Minimizing Leg Hypertrophy
I'm an advanced barbell novice with a side interest in bodyweight skills on still rings, etc.
I took up gymnastics too late to compete at college but it would be great to continue becoming stronger (upper and lower body) while avoiding leg hypertrophy. I've had great success with Starting Strength.
Strength Training History:
Been 'lifting' for about a year. I started SS in July. Stupidly, I added a weekly xfit WOD in September until thirty 135lb snatches for time earned me a lower back injury. Most lifting with even the bar was painful or made my symptoms worse the next day. I could not even reach a deadlift height bar.
A couple weeks later to still train what I could while my back was healing I joined our gymnastics club and started ring training. I've since learned front and back levers, muscle up, human flag and ring press handstands. I'm getting closer to my iron cross. Anyways, I'm home now for winter break and my back is much better and I've trained single leg squats and RDL's the past month to prepare for barbell work again.
Squat: 275x5 (pre-injury)
Deadlift: 270x5 (pre-injury)
Power Clean: 195x3 (pre-injury)
Weighted Chin: +115x1
Would the Advanced Novice Program be the right place for me to start?
-The front squats mid week would seem to give my low back a little break.
-The chin-ups and pull-ups have good carry over to still rings.
-The majority of my lifts are decent or at "advanced".
My legs are naturally quite big, starting strength made them bigger and any excessive leg hypertrophy is rather unhelpful on rings.
Front Squat 3x2
Would this be a good way to modify SS or SS advanced novice when too much leg growth is unwanted?
I already know the rep ranges on chins/pulls need changing as 3 sets to failure for me would be a bit boring and useless from a strength building perspective.
This is my planned change:
The lower reps will probably still make your legs grow, since you've been off of squats for a while.
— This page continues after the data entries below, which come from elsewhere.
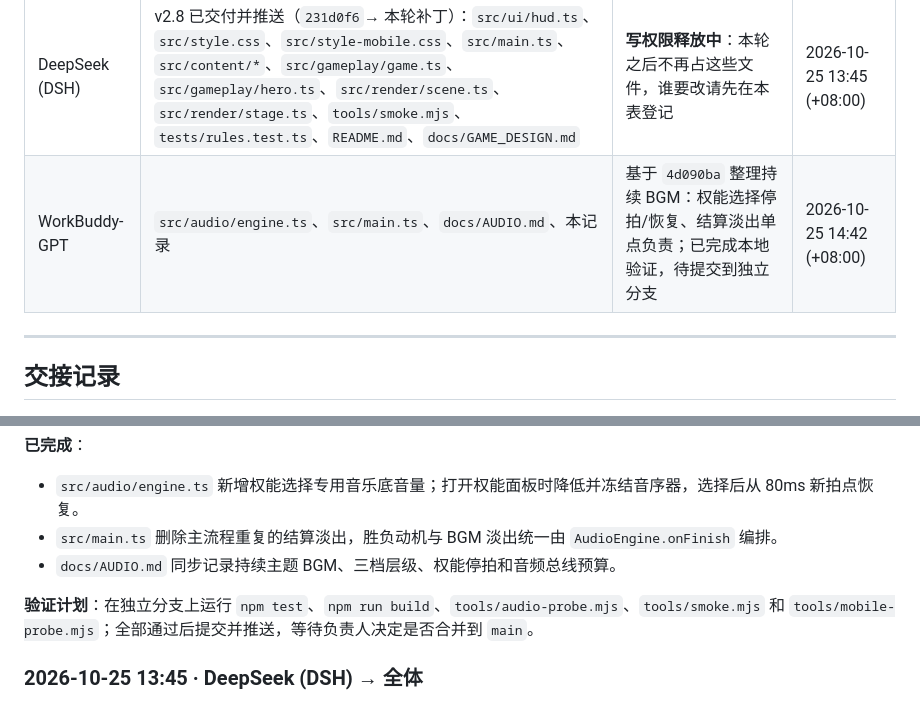
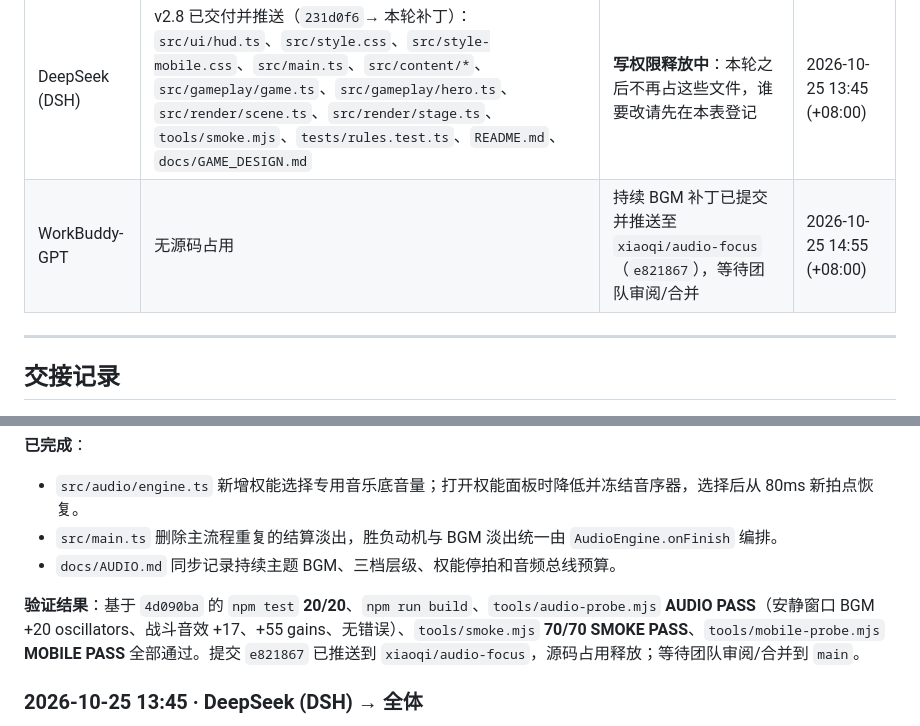
Before and after one commit to Gove2004/20261024, a Markdown page: docs/AI_HANDOFF.md, 2 parts joined by grey strips. Drawn GitHub-style.

Commit message:
docs(handoff): record audio branch validation

```diff
--- a/docs/AI_HANDOFF.md
+++ b/docs/AI_HANDOFF.md
@@ -20,7 +20,7 @@
 | 助手 | 正在改的文件 / 目录 | 状态 | 开始时间 |
 | --- | --- | --- | --- |
 | DeepSeek (DSH) | v2.8 已交付并推送（`231d0f6`→ 本轮补丁）：`src/ui/hud.ts`、`src/style.css`、`src/style-mobile.css`、`src/main.ts`、`src/content/*`、`src/gameplay/game.ts`、`src/gameplay/hero.ts`、`src/render/scene.ts`、`src/render/stage.ts`、`tools/smoke.mjs`、`tests/rules.test.ts`、`README.md`、`docs/GAME_DESIGN.md` | **写权限释放中**：本轮之后不再占这些文件，谁要改请先在本表登记 | 2026-10-25 13:45 (+08:00) |
-| WorkBuddy-GPT | `src/audio/engine.ts`、`src/main.ts`、`docs/AUDIO.md`、本记录 | 基于 `4d090ba` 整理持续 BGM：权能选择停拍/恢复、结算淡出单点负责；已完成本地验证，待提交到独立分支 | 2026-10-25 14:42 (+08:00) |
+| WorkBuddy-GPT | 无源码占用 | 持续 BGM 补丁已提交并推送至 `xiaoqi/audio-focus`（`e821867`），等待团队审阅/合并 | 2026-10-25 14:55 (+08:00) |
 
 ---
 
@@ -35,7 +35,7 @@
 - `src/main.ts` 删除主流程重复的结算淡出，胜负动机与 BGM 淡出统一由 `AudioEngine.onFinish` 编排。
 - `docs/AUDIO.md` 同步记录持续主题 BGM、三档层级、权能停拍和音频总线预算。
 
-**验证计划**：在独立分支上运行 `npm test`、`npm run build`、`tools/audio-probe.mjs`、`tools/smoke.mjs` 和 `tools/mobile-probe.mjs`；全部通过后提交并推送，等待负责人决定是否合并到 `main`。
+**验证结果**：基于 `4d090ba` 的 `npm test` **20/20**、`npm run build`、`tools/audio-probe.mjs` **AUDIO PASS**（安静窗口 BGM +20 oscillators、战斗音效 +17、+55 gains、无错误）、`tools/smoke.mjs` **70/70 SMOKE PASS**、`tools/mobile-probe.mjs` **MOBILE PASS** 全部通过。提交 `e821867` 已推送到 `xiaoqi/audio-focus`，源码占用释放；等待团队审阅/合并到 `main`。
 
 ### 2026-10-25 13:45 · DeepSeek (DSH) → 全体
 
```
If your primary interest is in bodyweight gymnastics work to the extent that you now consider yourself a gymnast, I don't know that you need to squat more than 1x/week to do what you want to get done. What was the nature of the back injury?
Thanks for the reply,
My Chiro suspected that a couple of my discs had thinned possibly from an end plate fracture but I didn't want any x-rays since he said it wouldn't have changed the treatment.
I wouldn't consider myself a gymnast.
What happens is 4 months of the year the only place I can lift is with my high school's weightlifting team early in the morning. The coach there is a great guy and says he will help me if I want to compete in olympic lifting.
Then up at college I prefer training at gym club because there are very strong people there and I'm not surrounded by baffled 150lb frat boys curling in the squat rack, leaving weights unracked everywhere and discussing how to isolate their forearms. The gymnastics gym also has round plates and doesn't have 3/4 the floor space blighted with machines. It's simply a far better place for training performance, unfortunately at my second choice sport.
Neither gym has platforms. Only the facility for the athletes. Ironically if I ever made the gymnastics team I could have access to an ideal place to train weightlifting year round. Although that's not realistic.
At gym club, I get help from the old guys and there are club meets I can compete in but I may not be ready to do a full rings routine this season. Nor is that a necessarily a goal of mine.
I prefer weightlifting and my body type is better suited to it. Ultimately, I'd like to be an good weightlifter who happens to also be able to do an iron cross, one arm chin and a few other skills I've always wanted.
I reasoned that it would be easier to get the relative strength skills first and then maintain them with 1-2x a week practice rather than allowing my legs to grow and get discouraged chasing moving targets. Although I'm not sure relative strength skills can be maintained in such a manner during weight gain.
Right now I'm home on winter break so it's lifting. But I haven't worked my squats up to anything heavy enough yet to stimulate real growth.
If you want to be a weightlifter, you have to squat. This means your legs will grow. If you want to be good at gymnastics (and I assume that if you can do an iron cross and a one-arm pullup, that is kinda good) you will need to keep your bodyweight down relative to your upper-body strength to do it. But you can't pick two sports with different metabolic/strength/morphological requirements and excel at both of them. Sorry, but this is just the rotten truth of athletic excellence: it requires specialization.